Question: Can Denney unilaterally declare as over the botched attempt by Stormin Norman Semanko and him to dump Dolores Crow & Randy Hansen from redistricting commission?
Idaho's bipartisan citizen redistricting commission has submitted its new legislative district plan, approved on a unanimous 6-0 vote, to Idaho Secretary of State Ben Ysursa (pictured). Ysursa, joining the confab by phone from a meeting of the National Association of Secretaries of State, told the commissioners, “I sure want to thank you for all the work you've done.” He quoted Commissioner Sheila Olsen about a “triumph of civility,” and said in his view, that's what occurred in the commission. “We can get going for that May primary,” Ysursa said. “Obviously there could be lawsuits, but I think you've done a commendable job of it. Thank you all for your service”/Betsy Russell, Eye On Boise. More here.
Question: Lawerence Denney plans to apologize to his caucus for his boorish behavior toward 2 appointed Republican redistricters and Norm Semanko doesn't plan to seek re-election to his office as Idaho GOP chairman. Do you think the redistricters have won the day and this plan will survive?
Rep. Lawerence Denney plans to gather his 57-member Republican caucus this week to make amends for his botched attempt at firing Dolores Crow, a woman he calls “an institution.” “I’ll probably just apologize if I made any of them uncomfortable and explain kind of what I did and why,” the House speaker told me Thursday. “That’s probably about it.” The Midvale Republican’s misstep is by no means the first in a six-year reign. The blowback has been more intense because it included revered former Gov. Phil Batt, who said Denney sullied the redistricting process by introducing rank partisanship to a reformed system approved by voters in 1994. But there’s a far greater force at play than a publicity snafu over trying to force Crow from the redistricting commission. Lawerence Denney is playing King Lear. Instead of three daughters he can’t figure out, he has three ambitious men who aspire to the throne and don’t want to wait until 2014 to be crowned/Dan Popkey, Idaho Statesman. More here.

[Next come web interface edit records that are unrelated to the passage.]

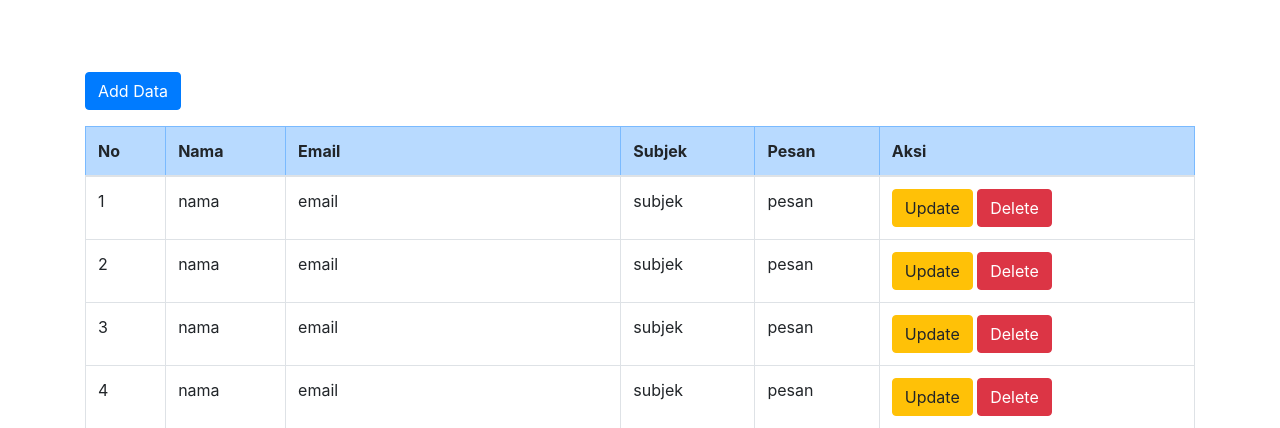
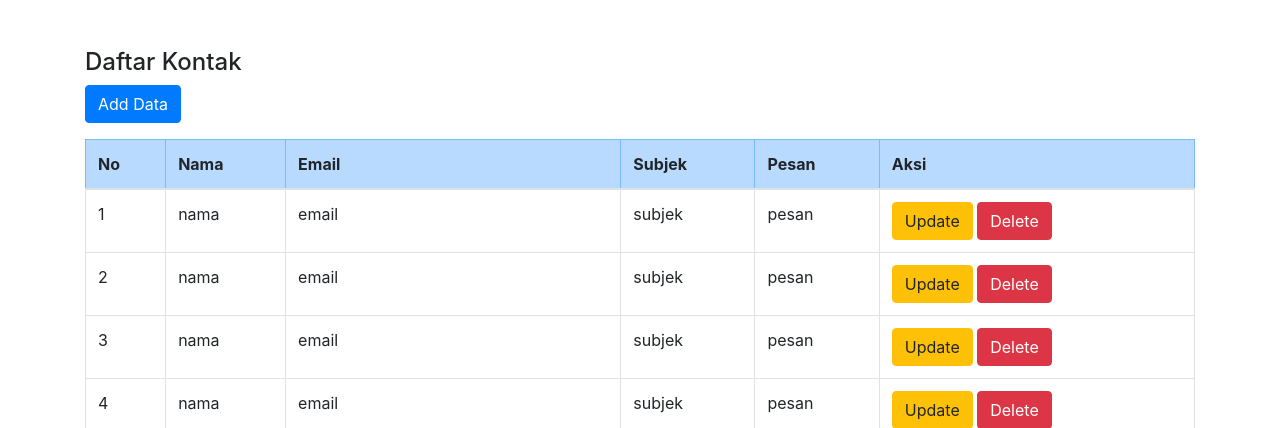
Before and after one commit to Khoirulfata/catering, a PHP site: page /admin/kontak.php in a window 1280 px wide. Shown: the part 60-488 px from the top of the page. Run offline with PHP 8.4, Linux system fonts and the light colour scheme; data comes from the database, SQL or seed files in the repository.

Commit message:
kontak.php

```diff
--- a/admin/kontak.php
+++ b/admin/kontak.php
@@ -43,9 +43,7 @@ if ($_SERVER["REQUEST_METHOD"] == "GET" && isset($_GET['id'])) {
     <div class="container">
         <br>
         <br>
-        <br>
-
-        <!-- Tambah Data -->
+        <h4>Daftar Kontak</h4>
         <a href="modals/tambah_kontak.php" class="btn btn-primary" role="button">Add Data</a>
 
         <br>
```
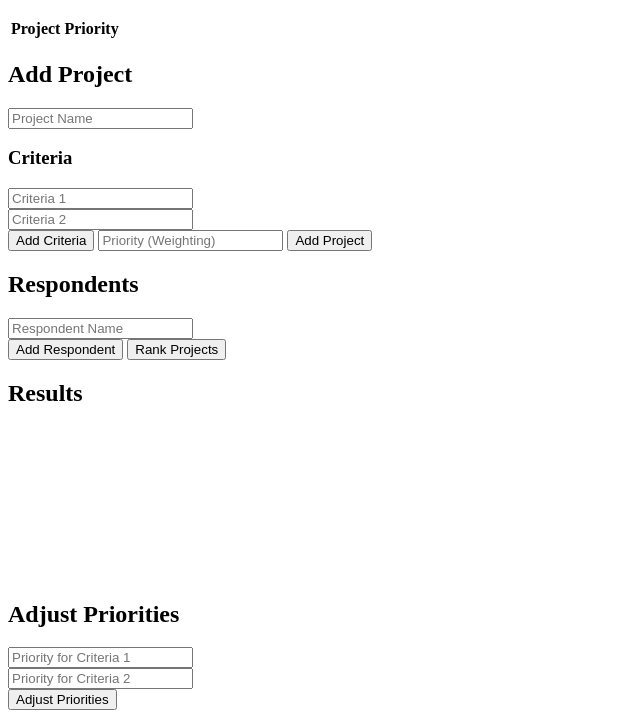
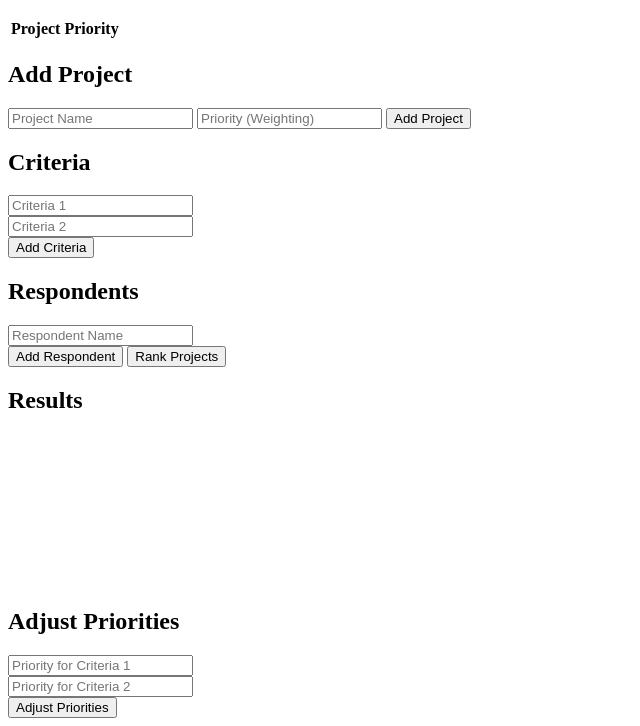
Before and after one commit to SteveERM/esgcompare, a website: page public/index.html in a window 1280 px wide. Shown: the part 110-836 px from the top of the page, without its empty margins (0-640 px from the left). Drawn offline with nearby package versions, Linux system fonts and the light colour scheme.

Commit message:
Update index.html

```diff
--- a/public/index.html
+++ b/public/index.html
@@ -19,14 +19,15 @@
         </table>
         <h2>Add Project</h2>
         <input type="text" id="project_name" placeholder="Project Name">
+        <input type="text" id="project_priority" placeholder="Priority (Weighting)">
+        <button onclick="addProject()">Add Project</button>
+
+        <h2>Criteria</h2>
         <div id="criteria_container">
-            <h3>Criteria</h3>
             <div><input type="text" class="criteria" placeholder="Criteria 1"></div>
             <div><input type="text" class="criteria" placeholder="Criteria 2"></div>
         </div>
         <button onclick="addCriteria()">Add Criteria</button>
-        <input type="text" id="project_priority" placeholder="Priority (Weighting)">
-        <button onclick="addProject()">Add Project</button>
 
         <h2>Respondents</h2>
         <div id="respondents_container">
```
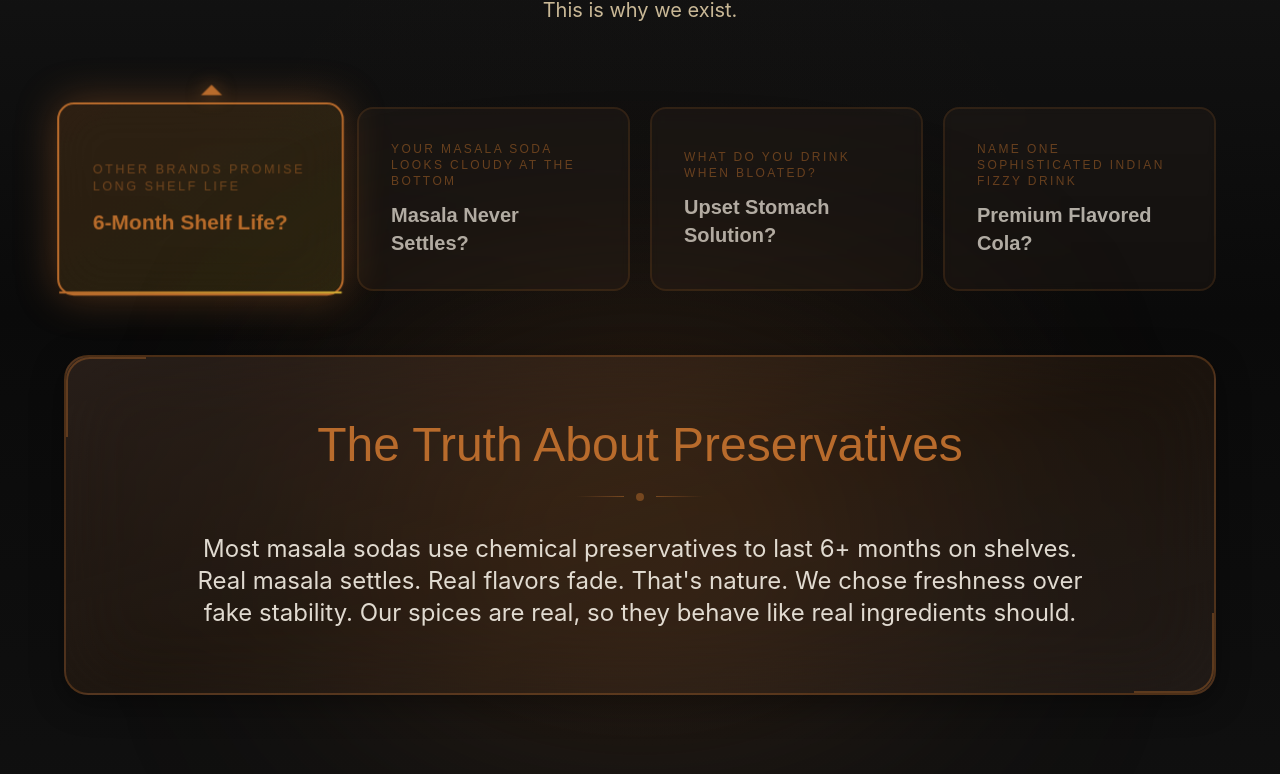
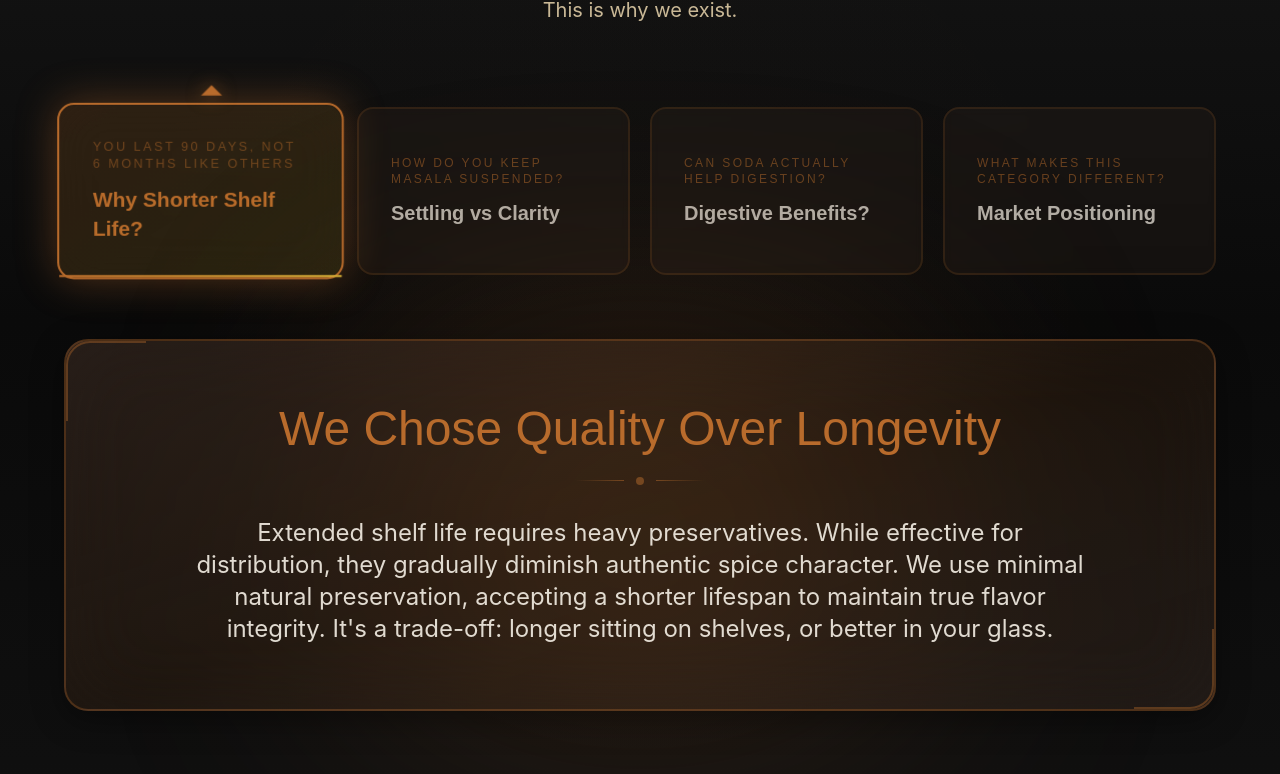
Before and after one commit to Harshk031/freshozz-website, a Next.js app: page / in a window 1280 px wide. Shown: the part 3132-3906 px from the top of the page. Built offline with nearby package versions, Linux system fonts and the light colour scheme.

Commit message:
Rewrite WHY tabs to be more honest, credible, and trustworthy - admit limitations and trade-offs instead of overpromising

```diff
--- a/pages/index.tsx
+++ b/pages/index.tsx
@@ -29,28 +29,28 @@ export default function Home() {
 
   const whyTabs = [
     {
-      question: "6-Month Shelf Life?",
-      problem: "Other brands promise long shelf life",
-      answer: "The Truth About Preservatives",
-      content: "Most masala sodas use chemical preservatives to last 6+ months on shelves. Real masala settles. Real flavors fade. That's nature. We chose freshness over fake stability. Our spices are real, so they behave like real ingredients should."
+      question: "Why Shorter Shelf Life?",
+      problem: "You last 90 days, not 6 months like others",
+      answer: "We Chose Quality Over Longevity",
+      content: "Extended shelf life requires heavy preservatives. While effective for distribution, they gradually diminish authentic spice character. We use minimal natural preservation, accepting a shorter lifespan to maintain true flavor integrity. It's a trade-off: longer sitting on shelves, or better in your glass."
     },
     {
-      question: "Masala Never Settles?",
-      problem: "Your masala soda looks cloudy at the bottom",
-      answer: "We Solved The Science",
-      content: "Traditional masala sodas let spices sink because they use crude grinding methods. We use micro-emulsion technology that suspends authentic masala particles evenly. Shake once. Perfect pour. No sediment. Just pure, distributed flavor in every sip."
+      question: "Settling vs Clarity",
+      problem: "How do you keep masala suspended?",
+      answer: "Better Processing, Not Magic",
+      content: "Spices naturally want to settle—it's physics. We reduce this through finer particle processing and specific carbonation pressure. Some minimal settling may still occur over time, but it's significantly less than conventional methods. A gentle shake before opening ensures even distribution."
     },
     {
-      question: "Upset Stomach Solution?",
-      problem: "What do you drink when bloated?",
-      answer: "Ayurvedic Meets Fizz",
-      content: "Ginger. Cumin. Black salt. The same trio your grandmother used for digestion, now in a sophisticated fizzy form. Not medicine. Not soda. A functional refreshment that actually helps your gut while tasting incredible."
+      question: "Digestive Benefits?",
+      problem: "Can soda actually help digestion?",
+      answer: "Traditional Ingredients, Modern Form",
+      content: "Ginger, cumin, and black salt have been used in Indian households for digestive comfort for generations. We're not claiming medical benefits—we're simply incorporating these time-tested ingredients into a fizzy format. Whether it helps is subjective; what we promise is authentic ingredient use."
     },
     {
-      question: "Premium Flavored Cola?",
-      problem: "Name one sophisticated Indian fizzy drink",
-      answer: "The Category Didn't Exist",
-      content: "You can't. Because until now, India had mass-market colas or cheap masala sodas. Nothing premium. Nothing cultural yet contemporary. Freshozz created the category that should have existed: a premium Indian fizzy drink worth ₹100+."
+      question: "Market Positioning",
+      problem: "What makes this category different?",
+      answer: "Between Mass Market and Craft",
+      content: "Most Indian sodas are either mass-produced colas or budget masala drinks. There's been a gap for something premium yet culturally rooted—quality ingredients, thoughtful processing, refined taste. Not luxury for luxury's sake, but intentional choices that justify the price."
     }
   ];
 
--- a/pages/product.tsx
+++ b/pages/product.tsx
@@ -17,28 +17,28 @@ export default function Product() {
 
   const whyTabs = [
     {
-      question: "Market Comparison",
-      problem: "What makes Freshozz different?",
-      answer: "Triple-Filtered vs Mass Production",
-      content: "Market brands carbonate water once and bottle. We triple-filter carbonation through precision micro-bubble technology. Each bubble is 40% smaller than standard sodas, creating a smoother fizz that lasts 3x longer after opening. The difference? They optimize for cost. We optimize for experience. That's why one sip feels different."
+      question: "Production Approach",
+      problem: "How is your carbonation different?",
+      answer: "More Steps, Finer Control",
+      content: "Standard carbonation involves single-pass injection. We use a multi-stage filtration process for smaller, more uniform bubbles. Does it make a dramatic difference? Moderate—but it creates a slightly smoother mouthfeel and better retention. It's one of several refinements we believe justifies the premium positioning."
     },
     {
-      question: "Spice Engineering",
-      problem: "Why doesn't your masala settle?",
-      answer: "Micro-Emulsion vs Crude Grinding",
-      content: "Traditional masala sodas grind spices at 2000 RPM. Particles stay large (100+ microns), sink fast, create sediment. Our cold-press micro-emulsion process operates at 12000 RPM with temperature control, creating 5-micron masala particles that remain suspended. Result: uniform distribution, no cloudiness, authentic taste in every sip without the shake-and-pray ritual."
+      question: "Spice Suspension",
+      problem: "Why doesn't masala sink as much?",
+      answer: "Finer Grinding, Specific Density",
+      content: "Reducing spice particle size and maintaining proper liquid density helps suspension. Our process creates smaller particles that settle more slowly. Complete suspension indefinitely isn't physically possible with real spices—some will eventually settle. But the difference from conventional grinding is noticeable. Shake gently if stored long."
     },
     {
-      question: "Sugar Reality",
-      problem: "How do you taste sweet with less sugar?",
-      answer: "Natural Balance vs Artificial Spikes",
-      content: "Mass sodas use 30g+ sugar per bottle to mask cheap ingredients. We use 18g organic cane sugar paired with natural spice aromatics (ginger, cumin, fennel) that activate sweetness receptors naturally. Your brain perceives full flavor without the sugar crash. It's sensory science, not chemistry shortcuts. That's why you don't feel thirsty after."
+      question: "Sugar Content",
+      problem: "How does lower sugar still taste balanced?",
+      answer: "Spice Complexity Adds Depth",
+      content: "We use 18g sugar instead of the typical 30g+ in most sodas. The reduction is possible because aromatic spices—ginger, cumin, fennel—add flavor complexity that makes sweetness feel more complete. You're not just tasting sugar; you're tasting layers. Does everyone perceive it the same? No. But many find it satisfying at this level."
     },
     {
-      question: "Shelf Life Truth",
-      problem: "Why only 90 days vs 6 months?",
-      answer: "Freshness vs Preservative Overload",
-      content: "Industry secret: 6-month shelf life requires sodium benzoate, potassium sorbate, and stabilizers. These preserve the liquid but kill the spice aromatics within 60 days. We chose 90-day freshness with natural preservation (citric acid + CO2 pressure). You get real spice flavor that's alive, not a preserved memory of taste. Premium products expire. Cheap ones don't."
+      question: "Shelf Life Choice",
+      problem: "Why not extend beyond 90 days?",
+      answer: "Preservative Trade-Off",
+      content: "Longer shelf life means more preservatives. While safe and approved, they can dull spice aromatics over time. We chose 90 days as a balance—long enough for distribution and reasonable storage, short enough to maintain better flavor character. It's honest about what fresh ingredients demand. Not perfect, but intentional."
     }
   ];
 
```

Question: Has Lawerence Denney overstayed his time as House Speaker?
Idaho Republican Party Chairman Norm Semanko has sent out a guest opinion defending his attempt to try to fire GOP redistricting commissioner Randy Hansen, touting the party's Idaho electoral successes and announcing that he won't seek another term as party chairman. Semanko wrote that the “secret to our success” was that “the grassroots of our Party was motivated and energized to recruit candidates and support them because they were included, and we weren't shy about standing up for our core, conservative Republican principles.” He wrote, “As I conclude my four year tenure as Chairman and hand the reins over to someone else at the Republican State Convention in Twin Falls this summer, this will be my proudest accomplishment”/Betsy Russell, Eye On Boise. More here.
Question: Interesting point Semanko makes re: persons from Hansen's Twin Falls area being among those calling for his ouster. And that Twin Falls filed suit against the redistricting plan. What do you think?